In the above examples some who wanted to undertake those particular trades using a traditional stock broker would have at least needed £12 in capital undertake the trade. In fact you may struggle to find a stock broker who would undertake a short sale for a small retail customer, due to the complexity of a physical short sale. However CFD brokerages typically have very low margin requirements which can be as low as say 0.5%. Say the particular brokerage in the above example has a margin requirement of 10%, this would mean that Loaded Larry would only need to have £1.20 of capital in order to open this particular position, giving Larry a leverage ratio 1:10, this means that if he had £1,000 deposited in his account he could trade a volume of instruments typically worth £10,000. Leverage such as this both increases rewards as well as elevating risk, for example Loaded could have theoretically made a profit ten times greater than the amount of money in his account. Whereas Hapless Harry could have theoretically made a loss over ten times as great as the money he had in his account. If a trader racks up a loss bigger than the available capital in their account they will be on the receiving of a margin call where they will be forced to either close the position or deposit more funds into the account in order to keep the position open. It is in this way that a CFD trader can lose more money than he initially deposited.
Overnight Payments & Costs
While a Contract for difference is essentially an open ended contract there are certain financing costs that need to be taken into account when holding positions open for longer than one trading day. When holding a long position (a buy position) overnight, you will be charged an overnight fee this is typically calculated using a benchmark rate such as the London Overnight Interbank Rate and the broker margin per cent. These overnight fees can really eat into your profits and are something that CFD traders need to be aware of. However it is not all bad news as often when you hold a short position (a sell position) you will be receive an overnight payment again often calculated in the same way as the overnight fee. However not all brokers work this way with some brokerages charging overnight financing costs regardless of whether your position is short or long.

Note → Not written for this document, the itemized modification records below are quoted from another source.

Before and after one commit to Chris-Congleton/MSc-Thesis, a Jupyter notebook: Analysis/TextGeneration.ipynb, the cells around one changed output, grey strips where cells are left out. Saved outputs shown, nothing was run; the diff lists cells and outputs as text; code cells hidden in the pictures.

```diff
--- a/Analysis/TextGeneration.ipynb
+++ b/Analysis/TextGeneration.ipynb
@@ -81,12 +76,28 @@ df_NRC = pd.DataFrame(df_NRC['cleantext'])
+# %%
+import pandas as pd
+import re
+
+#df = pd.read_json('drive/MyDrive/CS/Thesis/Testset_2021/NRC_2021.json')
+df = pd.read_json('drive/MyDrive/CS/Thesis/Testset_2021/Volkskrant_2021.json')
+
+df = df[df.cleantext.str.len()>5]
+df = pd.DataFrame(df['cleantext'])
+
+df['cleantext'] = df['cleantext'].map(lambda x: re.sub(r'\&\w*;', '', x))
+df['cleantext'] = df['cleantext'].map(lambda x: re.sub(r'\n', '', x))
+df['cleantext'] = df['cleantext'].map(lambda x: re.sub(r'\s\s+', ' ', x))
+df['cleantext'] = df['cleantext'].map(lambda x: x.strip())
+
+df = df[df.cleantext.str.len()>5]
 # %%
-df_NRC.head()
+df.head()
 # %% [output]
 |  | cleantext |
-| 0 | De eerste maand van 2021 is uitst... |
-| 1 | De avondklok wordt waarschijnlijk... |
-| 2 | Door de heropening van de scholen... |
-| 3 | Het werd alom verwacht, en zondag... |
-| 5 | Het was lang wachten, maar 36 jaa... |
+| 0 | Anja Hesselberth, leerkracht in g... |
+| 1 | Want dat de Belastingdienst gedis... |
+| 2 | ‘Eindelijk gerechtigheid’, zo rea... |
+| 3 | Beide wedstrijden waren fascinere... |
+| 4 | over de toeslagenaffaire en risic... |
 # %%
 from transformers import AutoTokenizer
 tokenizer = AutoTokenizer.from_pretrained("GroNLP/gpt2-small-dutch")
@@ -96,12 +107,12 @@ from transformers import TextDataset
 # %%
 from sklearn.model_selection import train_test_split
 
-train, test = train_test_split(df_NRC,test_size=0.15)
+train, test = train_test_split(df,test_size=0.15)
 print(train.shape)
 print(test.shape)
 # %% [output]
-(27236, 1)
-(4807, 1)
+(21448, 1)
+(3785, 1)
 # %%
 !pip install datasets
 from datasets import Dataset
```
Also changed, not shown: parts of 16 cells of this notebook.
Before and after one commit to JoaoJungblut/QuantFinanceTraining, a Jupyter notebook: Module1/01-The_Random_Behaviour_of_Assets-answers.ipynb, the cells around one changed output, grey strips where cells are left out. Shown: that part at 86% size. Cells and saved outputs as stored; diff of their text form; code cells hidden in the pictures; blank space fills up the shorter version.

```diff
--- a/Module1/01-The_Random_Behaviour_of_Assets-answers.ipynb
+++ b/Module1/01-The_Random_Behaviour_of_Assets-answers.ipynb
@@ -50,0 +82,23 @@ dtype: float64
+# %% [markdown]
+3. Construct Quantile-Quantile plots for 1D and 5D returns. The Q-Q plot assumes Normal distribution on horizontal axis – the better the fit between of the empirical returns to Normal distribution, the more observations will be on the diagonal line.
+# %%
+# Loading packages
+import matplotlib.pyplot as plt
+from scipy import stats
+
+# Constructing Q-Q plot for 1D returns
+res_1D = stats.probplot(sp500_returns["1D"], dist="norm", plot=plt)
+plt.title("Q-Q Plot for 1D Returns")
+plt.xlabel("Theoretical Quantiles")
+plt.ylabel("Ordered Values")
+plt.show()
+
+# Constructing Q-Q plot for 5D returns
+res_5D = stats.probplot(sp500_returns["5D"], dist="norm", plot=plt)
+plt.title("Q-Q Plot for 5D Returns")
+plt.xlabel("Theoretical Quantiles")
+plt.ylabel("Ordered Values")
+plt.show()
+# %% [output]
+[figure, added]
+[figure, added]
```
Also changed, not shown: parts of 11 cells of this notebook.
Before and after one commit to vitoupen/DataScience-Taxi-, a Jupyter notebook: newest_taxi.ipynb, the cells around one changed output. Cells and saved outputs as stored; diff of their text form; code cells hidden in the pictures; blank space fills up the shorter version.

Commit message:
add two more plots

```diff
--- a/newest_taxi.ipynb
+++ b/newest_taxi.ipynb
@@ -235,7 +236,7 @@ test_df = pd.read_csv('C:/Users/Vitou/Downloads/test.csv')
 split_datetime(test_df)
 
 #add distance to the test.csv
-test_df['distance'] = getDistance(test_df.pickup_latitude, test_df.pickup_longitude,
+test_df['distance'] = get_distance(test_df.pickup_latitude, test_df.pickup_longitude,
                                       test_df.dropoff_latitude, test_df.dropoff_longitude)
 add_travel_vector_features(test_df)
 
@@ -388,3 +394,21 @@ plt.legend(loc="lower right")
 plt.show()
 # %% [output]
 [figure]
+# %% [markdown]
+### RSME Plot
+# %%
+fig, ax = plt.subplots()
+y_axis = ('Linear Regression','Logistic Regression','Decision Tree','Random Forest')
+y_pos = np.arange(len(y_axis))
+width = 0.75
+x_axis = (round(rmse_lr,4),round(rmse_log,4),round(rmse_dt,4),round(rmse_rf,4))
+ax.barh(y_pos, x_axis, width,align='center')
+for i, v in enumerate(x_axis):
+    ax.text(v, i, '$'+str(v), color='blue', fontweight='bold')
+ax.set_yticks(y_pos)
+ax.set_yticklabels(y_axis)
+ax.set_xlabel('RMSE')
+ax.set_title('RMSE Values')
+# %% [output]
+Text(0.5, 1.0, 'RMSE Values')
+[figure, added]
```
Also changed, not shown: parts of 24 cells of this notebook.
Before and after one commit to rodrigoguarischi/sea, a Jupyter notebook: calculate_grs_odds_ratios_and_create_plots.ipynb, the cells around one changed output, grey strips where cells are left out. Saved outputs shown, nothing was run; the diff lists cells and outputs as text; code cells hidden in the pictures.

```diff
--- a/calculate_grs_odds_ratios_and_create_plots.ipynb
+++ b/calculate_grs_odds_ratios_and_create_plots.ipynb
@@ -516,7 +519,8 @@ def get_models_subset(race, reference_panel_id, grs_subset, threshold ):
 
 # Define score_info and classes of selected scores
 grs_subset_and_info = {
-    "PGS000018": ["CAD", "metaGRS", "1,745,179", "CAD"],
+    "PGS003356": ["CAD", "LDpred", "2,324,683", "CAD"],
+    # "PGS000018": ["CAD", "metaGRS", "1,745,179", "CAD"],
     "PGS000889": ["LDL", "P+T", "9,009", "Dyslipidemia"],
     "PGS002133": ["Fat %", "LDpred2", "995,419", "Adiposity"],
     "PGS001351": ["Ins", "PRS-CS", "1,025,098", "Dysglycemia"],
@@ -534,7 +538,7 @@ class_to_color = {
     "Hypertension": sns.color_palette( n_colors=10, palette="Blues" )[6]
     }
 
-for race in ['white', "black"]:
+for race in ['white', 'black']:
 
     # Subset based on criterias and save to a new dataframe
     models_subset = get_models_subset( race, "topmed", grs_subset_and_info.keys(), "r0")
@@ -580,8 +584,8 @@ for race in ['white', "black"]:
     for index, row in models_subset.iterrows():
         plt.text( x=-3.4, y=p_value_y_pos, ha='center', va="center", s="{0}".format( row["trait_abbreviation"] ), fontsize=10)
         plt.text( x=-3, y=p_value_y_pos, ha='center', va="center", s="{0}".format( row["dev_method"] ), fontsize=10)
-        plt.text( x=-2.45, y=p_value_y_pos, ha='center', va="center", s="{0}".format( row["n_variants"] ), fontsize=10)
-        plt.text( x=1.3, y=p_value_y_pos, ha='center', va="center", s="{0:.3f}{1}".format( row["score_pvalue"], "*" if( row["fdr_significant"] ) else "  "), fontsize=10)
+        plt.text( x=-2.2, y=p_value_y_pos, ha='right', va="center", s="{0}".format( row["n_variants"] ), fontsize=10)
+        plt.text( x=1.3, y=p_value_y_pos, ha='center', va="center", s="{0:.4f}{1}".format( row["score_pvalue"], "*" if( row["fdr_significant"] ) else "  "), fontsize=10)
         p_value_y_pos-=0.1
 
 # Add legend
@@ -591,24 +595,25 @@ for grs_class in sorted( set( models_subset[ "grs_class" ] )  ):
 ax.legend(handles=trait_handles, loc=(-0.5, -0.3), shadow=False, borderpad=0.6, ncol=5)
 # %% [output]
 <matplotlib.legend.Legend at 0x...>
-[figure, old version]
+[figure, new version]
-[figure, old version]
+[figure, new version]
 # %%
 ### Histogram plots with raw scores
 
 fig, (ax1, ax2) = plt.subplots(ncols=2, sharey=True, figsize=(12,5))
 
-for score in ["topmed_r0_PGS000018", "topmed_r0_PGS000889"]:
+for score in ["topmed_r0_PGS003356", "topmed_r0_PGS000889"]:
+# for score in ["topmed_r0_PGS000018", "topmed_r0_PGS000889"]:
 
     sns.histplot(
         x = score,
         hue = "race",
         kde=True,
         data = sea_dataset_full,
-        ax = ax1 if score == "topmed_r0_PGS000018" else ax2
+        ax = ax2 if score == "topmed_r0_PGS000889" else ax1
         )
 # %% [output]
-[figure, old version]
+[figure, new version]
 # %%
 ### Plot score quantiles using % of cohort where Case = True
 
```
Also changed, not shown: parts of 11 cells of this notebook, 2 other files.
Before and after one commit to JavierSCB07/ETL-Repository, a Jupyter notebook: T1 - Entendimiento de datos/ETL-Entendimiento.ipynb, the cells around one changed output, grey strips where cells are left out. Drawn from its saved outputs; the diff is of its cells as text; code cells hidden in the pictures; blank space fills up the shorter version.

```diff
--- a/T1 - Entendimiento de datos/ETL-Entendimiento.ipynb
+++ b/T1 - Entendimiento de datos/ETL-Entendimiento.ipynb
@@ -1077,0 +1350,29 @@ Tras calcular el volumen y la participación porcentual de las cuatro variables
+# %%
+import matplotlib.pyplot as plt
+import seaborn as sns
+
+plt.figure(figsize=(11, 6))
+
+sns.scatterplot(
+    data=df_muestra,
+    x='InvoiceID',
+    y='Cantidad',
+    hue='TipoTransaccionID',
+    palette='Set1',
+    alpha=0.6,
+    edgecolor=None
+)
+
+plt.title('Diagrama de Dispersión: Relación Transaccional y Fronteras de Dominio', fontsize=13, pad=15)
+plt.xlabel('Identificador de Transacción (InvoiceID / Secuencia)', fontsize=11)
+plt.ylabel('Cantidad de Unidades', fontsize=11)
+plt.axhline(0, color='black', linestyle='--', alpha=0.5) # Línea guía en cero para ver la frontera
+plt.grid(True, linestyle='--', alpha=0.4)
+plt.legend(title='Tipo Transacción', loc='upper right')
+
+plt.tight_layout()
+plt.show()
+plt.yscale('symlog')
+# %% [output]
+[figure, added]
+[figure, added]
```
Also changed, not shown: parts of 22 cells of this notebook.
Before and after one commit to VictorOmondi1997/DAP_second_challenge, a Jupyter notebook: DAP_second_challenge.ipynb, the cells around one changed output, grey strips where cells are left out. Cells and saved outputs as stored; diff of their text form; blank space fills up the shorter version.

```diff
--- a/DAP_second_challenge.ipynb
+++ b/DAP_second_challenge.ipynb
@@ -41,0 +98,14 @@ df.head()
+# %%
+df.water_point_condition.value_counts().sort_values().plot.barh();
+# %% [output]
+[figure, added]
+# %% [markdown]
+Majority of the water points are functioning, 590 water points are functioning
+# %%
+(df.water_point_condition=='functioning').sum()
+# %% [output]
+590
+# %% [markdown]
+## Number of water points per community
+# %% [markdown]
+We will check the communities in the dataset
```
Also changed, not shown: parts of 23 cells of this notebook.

Occurs in one of three ways, either it is calculated into the spread on offer which is the most transparent way of operating as the client can always see what the costs of opening a trade our. Secondly, it can be charged at a flat rate of say £7 per trade or position opened, this is often the case with brokers who offer direct market access. Finally, commission can be taken as a percentage when closing a trade typically around 0.1% of the total value of the closed position. Again commission is something that traders need to keep an eye and take notice of, as a flat rate of commission will really eat into the profits of anyone who is opening relatively small size trades. How a broker charges your commission may ultimately be a deciding factor in deciding which brokerage to pick, for example someone who is undertaking very big trades they may prefer to pay a flat commission rate than pay 0.1% commission on these trades. With brokerages who calculate commission into spreads you generally end up paying by being offered wider spreads than elsewhere.